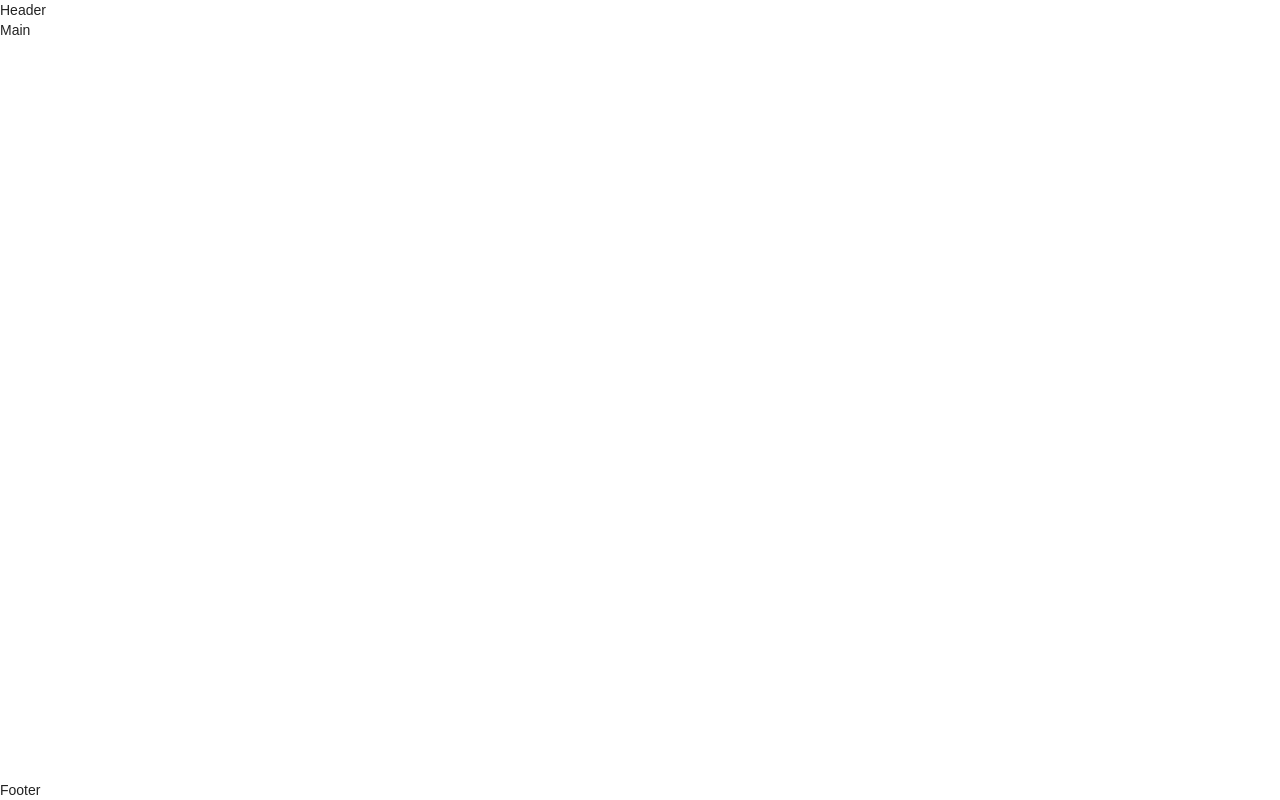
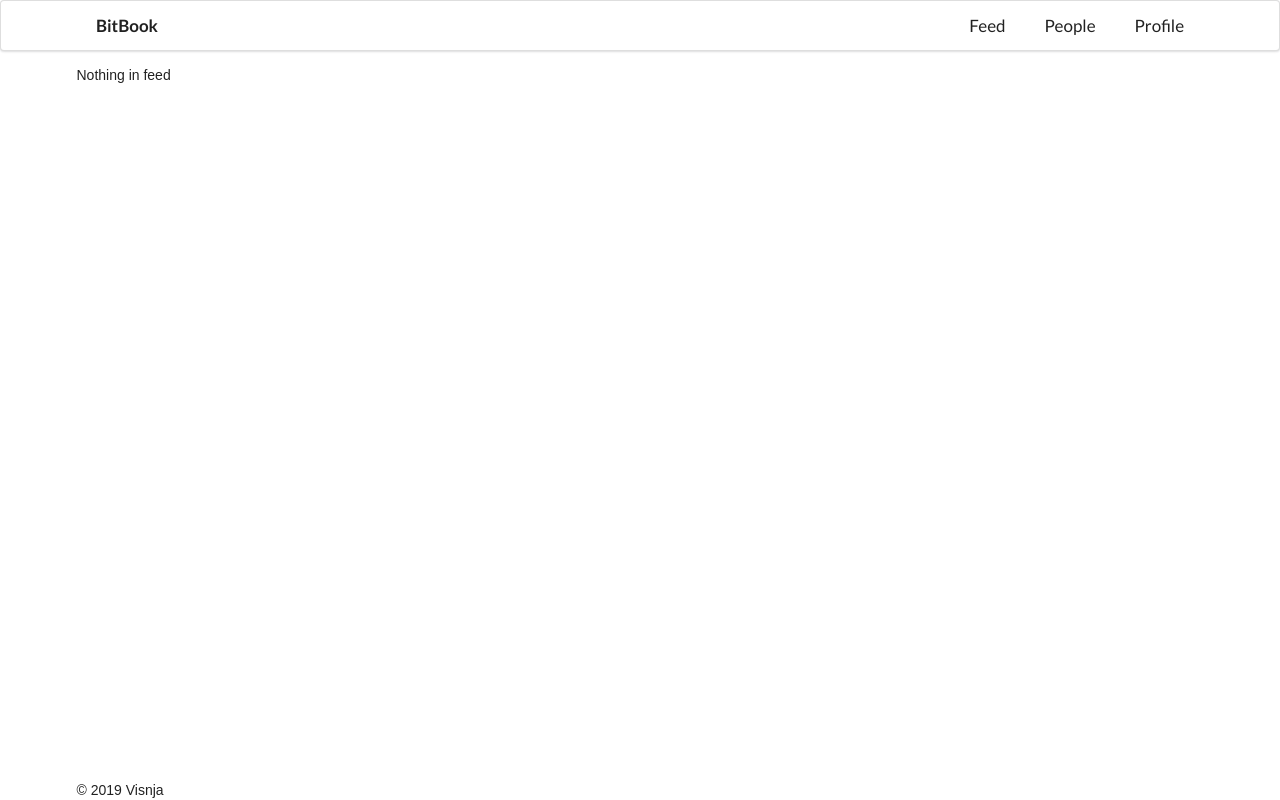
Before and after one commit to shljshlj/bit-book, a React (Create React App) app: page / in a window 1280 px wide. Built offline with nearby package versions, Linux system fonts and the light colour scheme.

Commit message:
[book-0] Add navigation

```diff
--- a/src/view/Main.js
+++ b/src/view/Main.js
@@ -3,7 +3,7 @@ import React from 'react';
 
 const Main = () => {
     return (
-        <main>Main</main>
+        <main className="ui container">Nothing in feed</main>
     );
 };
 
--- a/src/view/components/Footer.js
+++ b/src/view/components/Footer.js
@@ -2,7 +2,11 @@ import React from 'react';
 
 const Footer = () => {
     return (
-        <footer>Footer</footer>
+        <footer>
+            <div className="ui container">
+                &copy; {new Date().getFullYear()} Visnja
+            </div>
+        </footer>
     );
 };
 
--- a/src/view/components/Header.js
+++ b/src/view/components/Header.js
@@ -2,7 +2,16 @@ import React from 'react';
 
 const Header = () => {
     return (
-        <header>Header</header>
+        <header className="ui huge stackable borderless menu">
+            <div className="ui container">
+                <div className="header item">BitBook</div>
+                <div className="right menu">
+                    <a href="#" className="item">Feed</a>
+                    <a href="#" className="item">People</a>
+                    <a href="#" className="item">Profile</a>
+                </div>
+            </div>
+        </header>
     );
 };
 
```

────────────────

TASK INSTRUCTIONS:
Without including any pictures, print each record exactly.

REPLY:
Before and after one commit to shljshlj/bit-book, a React (Create React App) app: page / in a window 1280 px wide. Built offline with nearby package versions, Linux system fonts and the light colour scheme.

Commit message:
[book-0] Add navigation

```diff
--- a/src/view/Main.js
+++ b/src/view/Main.js
@@ -3,7 +3,7 @@ import React from 'react';
 
 const Main = () => {
     return (
-        <main>Main</main>
+        <main className="ui container">Nothing in feed</main>
     );
 };
 
--- a/src/view/components/Footer.js
+++ b/src/view/components/Footer.js
@@ -2,7 +2,11 @@ import React from 'react';
 
 const Footer = () => {
     return (
-        <footer>Footer</footer>
+        <footer>
+            <div className="ui container">
+                &copy; {new Date().getFullYear()} Visnja
+            </div>
+        </footer>
     );
 };
 
--- a/src/view/components/Header.js
+++ b/src/view/components/Header.js
@@ -2,7 +2,16 @@ import React from 'react';
 
 const Header = () => {
     return (
-        <header>Header</header>
+        <header className="ui huge stackable borderless menu">
+            <div className="ui container">
+                <div className="header item">BitBook</div>
+                <div className="right menu">
+                    <a href="#" className="item">Feed</a>
+                    <a href="#" className="item">People</a>
+                    <a href="#" className="item">Profile</a>
+                </div>
+            </div>
+        </header>
     );
 };
 
```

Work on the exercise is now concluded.